Change detection outputs
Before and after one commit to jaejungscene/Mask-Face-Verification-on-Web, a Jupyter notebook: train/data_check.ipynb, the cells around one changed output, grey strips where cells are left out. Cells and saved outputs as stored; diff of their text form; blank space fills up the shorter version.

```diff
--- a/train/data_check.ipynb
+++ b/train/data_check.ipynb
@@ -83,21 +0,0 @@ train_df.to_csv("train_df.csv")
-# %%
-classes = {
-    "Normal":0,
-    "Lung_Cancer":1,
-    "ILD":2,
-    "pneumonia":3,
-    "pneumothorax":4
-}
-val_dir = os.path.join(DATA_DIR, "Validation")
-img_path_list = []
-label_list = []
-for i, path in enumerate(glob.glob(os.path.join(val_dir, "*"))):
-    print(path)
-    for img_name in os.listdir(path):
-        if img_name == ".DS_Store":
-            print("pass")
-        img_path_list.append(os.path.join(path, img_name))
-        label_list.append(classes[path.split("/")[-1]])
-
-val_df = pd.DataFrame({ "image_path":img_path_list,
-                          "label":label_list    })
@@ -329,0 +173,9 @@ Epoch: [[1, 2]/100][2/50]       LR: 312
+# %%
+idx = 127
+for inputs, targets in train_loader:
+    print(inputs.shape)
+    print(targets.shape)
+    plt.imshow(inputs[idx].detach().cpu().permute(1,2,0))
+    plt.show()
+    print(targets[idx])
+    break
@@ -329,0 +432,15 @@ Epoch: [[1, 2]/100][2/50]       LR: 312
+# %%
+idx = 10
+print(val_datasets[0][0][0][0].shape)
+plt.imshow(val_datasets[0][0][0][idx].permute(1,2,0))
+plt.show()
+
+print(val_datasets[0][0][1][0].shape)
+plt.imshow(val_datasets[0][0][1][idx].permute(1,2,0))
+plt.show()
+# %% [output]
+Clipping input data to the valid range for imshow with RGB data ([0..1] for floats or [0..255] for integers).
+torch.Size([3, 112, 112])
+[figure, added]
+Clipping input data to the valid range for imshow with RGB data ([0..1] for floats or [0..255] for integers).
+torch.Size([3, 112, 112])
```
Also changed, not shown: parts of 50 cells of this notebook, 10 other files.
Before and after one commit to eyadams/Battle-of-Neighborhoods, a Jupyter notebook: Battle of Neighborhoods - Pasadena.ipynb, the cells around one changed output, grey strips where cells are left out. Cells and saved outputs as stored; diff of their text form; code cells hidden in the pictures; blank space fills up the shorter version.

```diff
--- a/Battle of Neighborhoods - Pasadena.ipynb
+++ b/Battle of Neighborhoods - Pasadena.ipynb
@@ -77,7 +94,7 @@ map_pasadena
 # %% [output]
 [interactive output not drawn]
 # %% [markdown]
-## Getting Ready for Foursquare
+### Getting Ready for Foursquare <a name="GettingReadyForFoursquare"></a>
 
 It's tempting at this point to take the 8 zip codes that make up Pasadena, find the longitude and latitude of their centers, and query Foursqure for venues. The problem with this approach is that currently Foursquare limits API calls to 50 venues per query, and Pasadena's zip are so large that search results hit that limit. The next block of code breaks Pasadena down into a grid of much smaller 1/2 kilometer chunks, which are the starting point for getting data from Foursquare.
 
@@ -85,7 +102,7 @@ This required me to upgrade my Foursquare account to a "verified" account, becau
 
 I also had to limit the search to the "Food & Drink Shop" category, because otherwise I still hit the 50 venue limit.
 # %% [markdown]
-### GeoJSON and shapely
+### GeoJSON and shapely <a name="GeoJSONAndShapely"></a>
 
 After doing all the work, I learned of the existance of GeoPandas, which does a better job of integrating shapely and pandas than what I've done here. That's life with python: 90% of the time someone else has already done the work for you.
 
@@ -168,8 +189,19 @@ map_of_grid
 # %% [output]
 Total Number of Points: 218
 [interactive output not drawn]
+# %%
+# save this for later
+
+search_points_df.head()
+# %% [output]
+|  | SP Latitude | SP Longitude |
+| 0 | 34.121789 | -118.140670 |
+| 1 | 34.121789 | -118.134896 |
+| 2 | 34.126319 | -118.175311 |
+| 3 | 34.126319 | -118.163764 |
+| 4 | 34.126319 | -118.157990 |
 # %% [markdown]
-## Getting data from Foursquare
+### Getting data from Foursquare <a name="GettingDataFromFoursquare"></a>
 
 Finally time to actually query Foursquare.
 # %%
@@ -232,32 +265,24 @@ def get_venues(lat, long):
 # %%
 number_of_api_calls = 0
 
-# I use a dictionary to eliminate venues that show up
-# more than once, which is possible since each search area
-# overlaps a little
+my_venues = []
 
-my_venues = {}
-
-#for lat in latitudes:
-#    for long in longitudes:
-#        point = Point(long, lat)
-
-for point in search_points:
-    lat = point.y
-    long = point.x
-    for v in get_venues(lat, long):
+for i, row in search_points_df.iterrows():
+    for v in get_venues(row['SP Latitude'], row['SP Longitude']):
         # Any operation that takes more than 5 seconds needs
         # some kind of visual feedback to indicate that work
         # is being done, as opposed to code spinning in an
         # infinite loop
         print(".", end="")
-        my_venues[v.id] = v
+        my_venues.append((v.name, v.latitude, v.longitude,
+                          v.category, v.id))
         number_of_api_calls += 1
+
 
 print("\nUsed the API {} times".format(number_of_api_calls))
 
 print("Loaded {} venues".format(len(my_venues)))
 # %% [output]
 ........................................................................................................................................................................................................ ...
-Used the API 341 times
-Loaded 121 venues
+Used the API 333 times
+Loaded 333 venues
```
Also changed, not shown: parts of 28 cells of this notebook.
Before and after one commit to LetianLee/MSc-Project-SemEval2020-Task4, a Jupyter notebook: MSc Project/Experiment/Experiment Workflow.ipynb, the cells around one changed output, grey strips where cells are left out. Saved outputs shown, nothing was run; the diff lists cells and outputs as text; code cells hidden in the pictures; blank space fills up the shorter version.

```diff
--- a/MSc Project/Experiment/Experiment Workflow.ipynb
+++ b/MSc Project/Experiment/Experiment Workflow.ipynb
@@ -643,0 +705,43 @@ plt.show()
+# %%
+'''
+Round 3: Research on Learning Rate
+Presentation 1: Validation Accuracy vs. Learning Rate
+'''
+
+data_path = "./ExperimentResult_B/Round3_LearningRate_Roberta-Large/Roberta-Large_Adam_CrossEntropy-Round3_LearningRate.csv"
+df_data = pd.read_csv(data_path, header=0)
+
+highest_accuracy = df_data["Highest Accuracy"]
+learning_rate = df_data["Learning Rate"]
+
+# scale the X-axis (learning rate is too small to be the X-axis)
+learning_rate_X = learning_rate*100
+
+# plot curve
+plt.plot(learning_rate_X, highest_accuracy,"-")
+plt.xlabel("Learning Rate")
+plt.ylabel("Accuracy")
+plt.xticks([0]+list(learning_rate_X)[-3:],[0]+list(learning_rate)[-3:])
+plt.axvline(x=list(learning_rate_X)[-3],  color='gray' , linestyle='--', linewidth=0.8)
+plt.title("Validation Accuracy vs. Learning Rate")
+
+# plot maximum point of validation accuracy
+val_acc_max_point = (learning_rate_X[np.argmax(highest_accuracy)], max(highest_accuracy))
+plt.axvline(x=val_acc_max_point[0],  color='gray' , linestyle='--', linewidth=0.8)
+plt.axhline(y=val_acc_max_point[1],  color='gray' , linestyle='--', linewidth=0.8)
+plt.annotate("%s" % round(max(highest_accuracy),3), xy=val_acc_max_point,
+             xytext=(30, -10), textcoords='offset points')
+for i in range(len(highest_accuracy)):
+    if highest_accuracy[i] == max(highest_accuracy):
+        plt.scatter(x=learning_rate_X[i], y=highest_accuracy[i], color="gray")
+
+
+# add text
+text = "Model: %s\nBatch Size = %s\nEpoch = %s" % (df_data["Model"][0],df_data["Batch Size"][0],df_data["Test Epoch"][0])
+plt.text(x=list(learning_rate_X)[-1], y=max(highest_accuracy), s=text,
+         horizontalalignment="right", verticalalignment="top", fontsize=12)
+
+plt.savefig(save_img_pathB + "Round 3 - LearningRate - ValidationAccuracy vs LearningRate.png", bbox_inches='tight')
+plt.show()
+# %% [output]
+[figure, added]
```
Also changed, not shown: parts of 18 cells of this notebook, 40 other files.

## YOUR GOAL
Look through the entries and give the number of lines containing the word "axvline". Add nothing else.

## ANSWER SPACE
2